Ha’aretz 8 oktober


Permission to kill


                               By Yitzhak Laor



                               On Sunday, November 30, 1972, British paratroops attempted to

                               prevent a march for human rights in the Northern Ireland city of Derry

                               on the basis of a judicial order making the Catholic march illegal. That

                               Sunday ended in the massacre of 14 demonstrators. Bloody Sunday

                               will never be erased from the blood-drenched history of the

                               Anglo-Irish struggle. The British are still studying the events that took

                               place that day in Derry's working-class neighborhoods.The massacre

                               of Palestinians in recent days will be with us for many years, not only

                               because it won the full backing of the media - Israel Television led the

                               favorable coverage, but the entire Israeli press followed in the

                               footsteps of the holiday-eve television reports. The old instincts came

                               into play: criticism of the Israel Defense Forces is prohibited, because

                               the IDF - God - acted this time as well.


                               The IDF did not defend Israel. Israel was not in danger. Permission to

                               kill has become "self-evident" even when it comes to defending the

                               thorn-in-the-side settlement of Netzarim. It is permissible to kill a

                               child in the arms of his father and to afterward deny that killing

                               "because he had no reason to be there." It is permissible to shoot

                               missiles at demonstrators, because at stake is not just defense of the

                               state or its citizens, but a "principle": one does not surrender to

                               violence. It is permissible to use violence to make others surrender.

                               And as usual, in summing up the entire event, human life is important

                               only when the human is not Arab.


                               The Israeli "self-evident" proposition worked overtime. The masses of

                               Palestinian demonstrators had the privilege to be shot at with live

                               ammunition and earned strong denunciations from the entire Israeli

                               media. "What can you do?" as if it were self-evident that live

                               ammunition be used to end such a struggle, as if it were obvious that

                               "we are all united" in demanding those liters of blood.


                               In exactly the same way, the closure of roads from Lake Kinneret to

                               the center of the country gave the right to treat the country's Arab

                               citizens as if they were children in the heart of the colonial wilderness

                               of the end of the 19th century, as if we had not seen the television

                               footage of truck and taxi drivers in Europe blocking roads on the

                               Continent to the point of totally paralyzing the economy, without a

                               single shot being fired. The press and the establishment stood up for

                               the "policeman of the Arabs," Police Major-General Alik Ron. In any

                               civilized country he would have been forced out long ago, if only for

                               his racist statements about the mayor of Umm al Fahm and head of

                               the northern branch of the Islamic Movement, Sheikh Ra'ed Salah:

                               "Sheikh Ra'ed has a fertile, Middle Eastern imagination."


                               But one can look for the background to the great massacre of these

                               terrible Days of Awe in the place where the great silence of the media
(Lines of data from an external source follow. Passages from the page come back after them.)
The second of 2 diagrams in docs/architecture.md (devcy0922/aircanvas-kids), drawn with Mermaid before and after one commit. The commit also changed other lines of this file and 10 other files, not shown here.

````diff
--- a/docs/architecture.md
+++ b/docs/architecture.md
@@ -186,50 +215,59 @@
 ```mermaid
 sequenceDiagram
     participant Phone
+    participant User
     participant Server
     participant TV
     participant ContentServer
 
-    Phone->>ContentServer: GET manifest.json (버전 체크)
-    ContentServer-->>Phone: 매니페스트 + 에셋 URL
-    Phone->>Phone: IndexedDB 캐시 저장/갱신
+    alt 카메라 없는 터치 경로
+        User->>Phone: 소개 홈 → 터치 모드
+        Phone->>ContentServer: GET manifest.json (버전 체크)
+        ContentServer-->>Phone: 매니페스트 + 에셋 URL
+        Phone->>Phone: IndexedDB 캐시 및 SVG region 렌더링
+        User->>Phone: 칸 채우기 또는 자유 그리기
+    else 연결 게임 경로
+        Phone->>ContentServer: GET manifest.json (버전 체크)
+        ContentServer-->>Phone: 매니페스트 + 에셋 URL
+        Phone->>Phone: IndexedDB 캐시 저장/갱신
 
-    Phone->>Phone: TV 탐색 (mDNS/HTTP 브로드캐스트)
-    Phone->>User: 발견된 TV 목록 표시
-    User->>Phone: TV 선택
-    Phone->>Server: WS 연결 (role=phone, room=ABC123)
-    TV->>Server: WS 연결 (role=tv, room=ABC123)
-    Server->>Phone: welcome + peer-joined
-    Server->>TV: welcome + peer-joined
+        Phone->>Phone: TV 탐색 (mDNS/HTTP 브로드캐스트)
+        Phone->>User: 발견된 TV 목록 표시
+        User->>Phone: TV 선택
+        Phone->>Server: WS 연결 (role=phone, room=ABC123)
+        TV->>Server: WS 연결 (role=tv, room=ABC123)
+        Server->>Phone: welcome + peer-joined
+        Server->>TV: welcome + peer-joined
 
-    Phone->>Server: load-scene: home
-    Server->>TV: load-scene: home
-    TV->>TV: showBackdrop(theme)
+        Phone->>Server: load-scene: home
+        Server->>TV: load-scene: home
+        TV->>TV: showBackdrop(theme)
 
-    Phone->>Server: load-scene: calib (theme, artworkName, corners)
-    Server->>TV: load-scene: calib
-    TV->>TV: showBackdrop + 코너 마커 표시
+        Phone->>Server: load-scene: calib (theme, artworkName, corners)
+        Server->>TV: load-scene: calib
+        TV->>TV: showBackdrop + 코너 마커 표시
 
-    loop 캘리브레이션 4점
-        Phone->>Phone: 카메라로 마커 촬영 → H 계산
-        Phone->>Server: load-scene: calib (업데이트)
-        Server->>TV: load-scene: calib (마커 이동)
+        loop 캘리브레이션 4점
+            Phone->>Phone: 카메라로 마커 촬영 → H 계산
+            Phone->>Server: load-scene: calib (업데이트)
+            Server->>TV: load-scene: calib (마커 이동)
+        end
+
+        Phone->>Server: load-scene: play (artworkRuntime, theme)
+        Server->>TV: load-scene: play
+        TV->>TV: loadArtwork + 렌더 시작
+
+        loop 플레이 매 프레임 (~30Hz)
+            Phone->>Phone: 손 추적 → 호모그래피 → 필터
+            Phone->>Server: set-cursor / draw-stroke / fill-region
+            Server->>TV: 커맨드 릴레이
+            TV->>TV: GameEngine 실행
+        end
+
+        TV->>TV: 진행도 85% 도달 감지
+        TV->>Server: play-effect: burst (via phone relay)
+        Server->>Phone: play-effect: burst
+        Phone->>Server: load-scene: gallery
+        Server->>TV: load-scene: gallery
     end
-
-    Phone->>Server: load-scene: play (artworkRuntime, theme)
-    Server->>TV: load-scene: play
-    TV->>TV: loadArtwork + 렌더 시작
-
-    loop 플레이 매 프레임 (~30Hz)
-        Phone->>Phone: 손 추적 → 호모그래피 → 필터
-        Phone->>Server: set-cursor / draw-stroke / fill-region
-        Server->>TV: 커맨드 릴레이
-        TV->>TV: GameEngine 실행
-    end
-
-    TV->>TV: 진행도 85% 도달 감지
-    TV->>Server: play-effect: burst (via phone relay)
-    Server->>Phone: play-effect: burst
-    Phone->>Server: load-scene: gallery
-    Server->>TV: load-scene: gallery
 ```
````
                               and the academic establishment can always be found: the main thing is

                               who is governing us when such things occur. If Benjamin Netanyahu
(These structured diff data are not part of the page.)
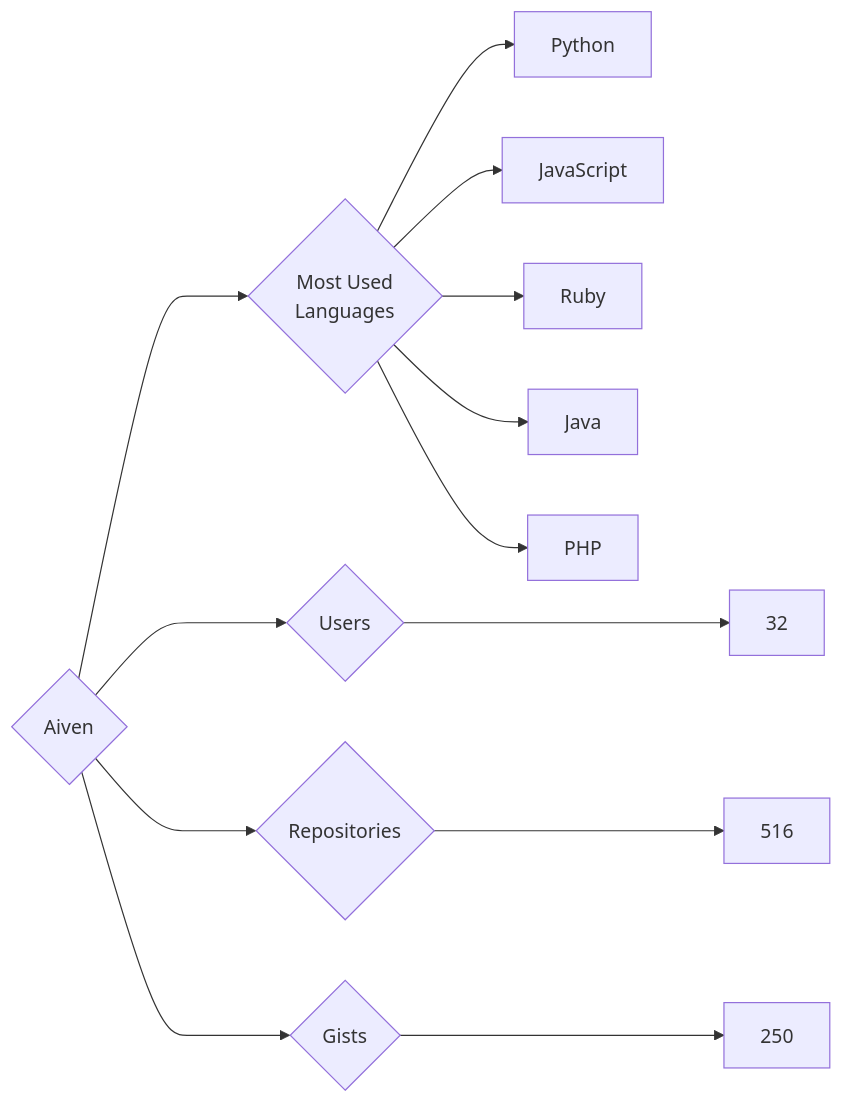
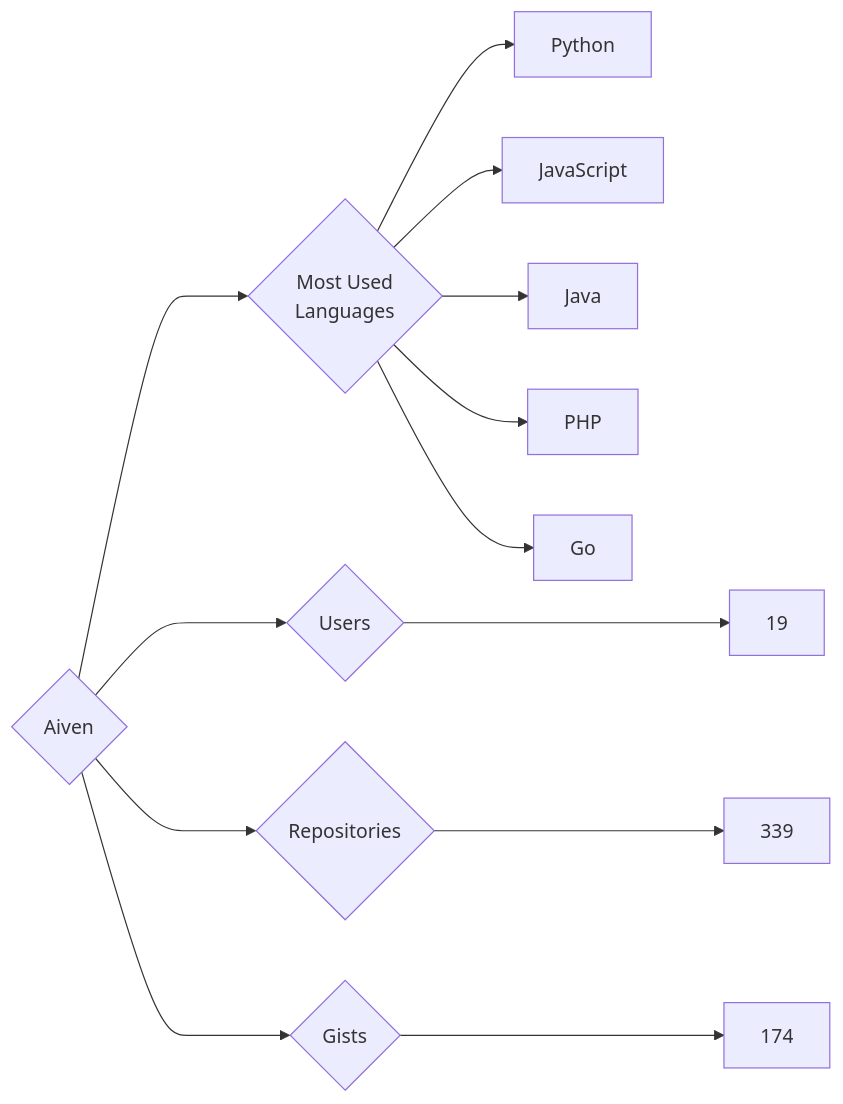
Before and after one commit to trickest/insiders: the diagram in targets/Aiven/README.md, drawn with Mermaid. The commit also changed 723 other files, not shown here.

````diff
--- a/targets/Aiven/README.md
+++ b/targets/Aiven/README.md
@@ -3,13 +3,13 @@
 ```mermaid
 graph LR
 COMPANY_NAME{Aiven}
-COMPANY_NAME ---> U{Users} ---> UN[32]
-COMPANY_NAME ---> R{Repositories} ---> RN[516]
-COMPANY_NAME ---> G{Gists} ---> GN[250]
+COMPANY_NAME ---> U{Users} ---> UN[19]
+COMPANY_NAME ---> R{Repositories} ---> RN[339]
+COMPANY_NAME ---> G{Gists} ---> GN[174]
 COMPANY_NAME ---> ML{Most Used<br>Languages}
 ML --> Python[Python]
 ML --> JavaScript[JavaScript]
-ML --> Ruby[Ruby]
 ML --> Java[Java]
 ML --> PHP[PHP]
+ML --> Go[Go]
 ```
````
                               were prime minister now, we would have already heard cries to the

                               heavens, or at least some tough questions. This war is being waged by
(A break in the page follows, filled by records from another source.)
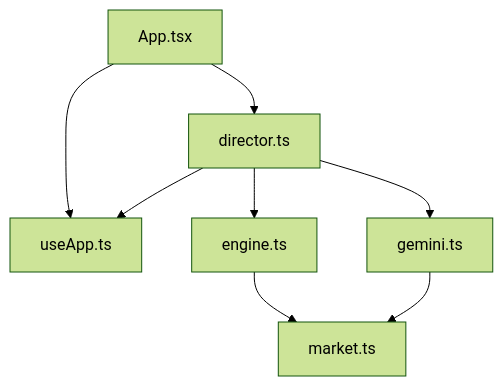
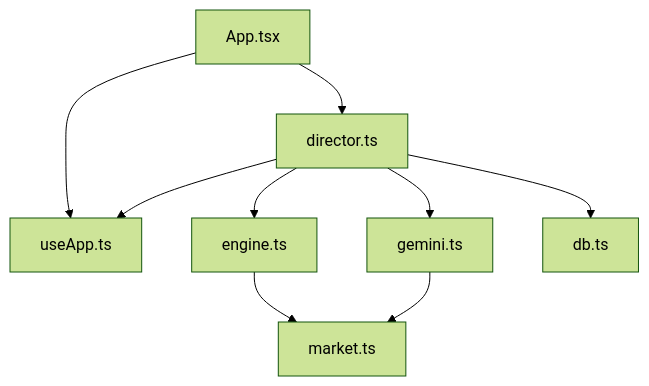
Before and after one commit to MudassarAbrar/FreshRoute-Ai: the first of 7 diagrams in .qoder/repowiki/en/content/State Management.md, drawn with Mermaid (forest theme). The commit also changed other lines of this file and 179 other files, not shown here.

````diff
--- a/.qoder/repowiki/en/content/State Management.md
+++ b/.qoder/repowiki/en/content/State Management.md
@@ -36,10 +44,11 @@
 ```mermaid
 graph TB
 App["App.tsx"] --> Store["useApp.ts"]
 App --> Director["director.ts"]
 Director --> Store
 Director --> Engine["engine.ts"]
 Director --> Gemini["gemini.ts"]
 Engine --> Market["market.ts"]
 Gemini --> Market
+Director --> DB["db.ts"]
 ```
````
                               the government of Prime Minister Ehud Barak, "our" government, of

                               "the left." And so, for the sake of peace of course, since after all

                               everything is for the sake of peace, everything is permitted.


                               The signal was given and the ground prepared for this horror after the

                               collapse of the Camp David talks. Out-and-out "doves" gave

                               interviews and wrote articles: Yasser Arafat, chairman of the

                               Palestinian Authority, betrayed them, Heaven forbid. They always

                               wanted peace, they paid a heavy price for peace, and now, when the

                               Palestinians could get from them the best peace that could be given to

                               them (that is, without quarreling with the settlers, without causing a

                               "rift within the people," without dissolving the coalition, without giving

                               up the "dreams of sanctity" that were born in the five historical minutes

                               that preceded the negotiations), Arafat - that is, the Palestinian people

                               - turns his back on them, the cooing doves, and listens to the yearning

                               of his hard-pressed people, without water or work, crowded

                               between bypass roads and sanctified settlements, because everyone

                               knows that "Beit El is the eyes of the country," or whatever organ it is

                               the latest trite metaphor.


                               How easy it is to beat your breast in contrition this Yom Kippur,

                               when the fist lands on the chest of your neighbor, Arafat or Ariel

                               Sharon. And you, your hands did not spill this blood, your hands did

                               not fire missiles at demonstrators, your voice did not denounce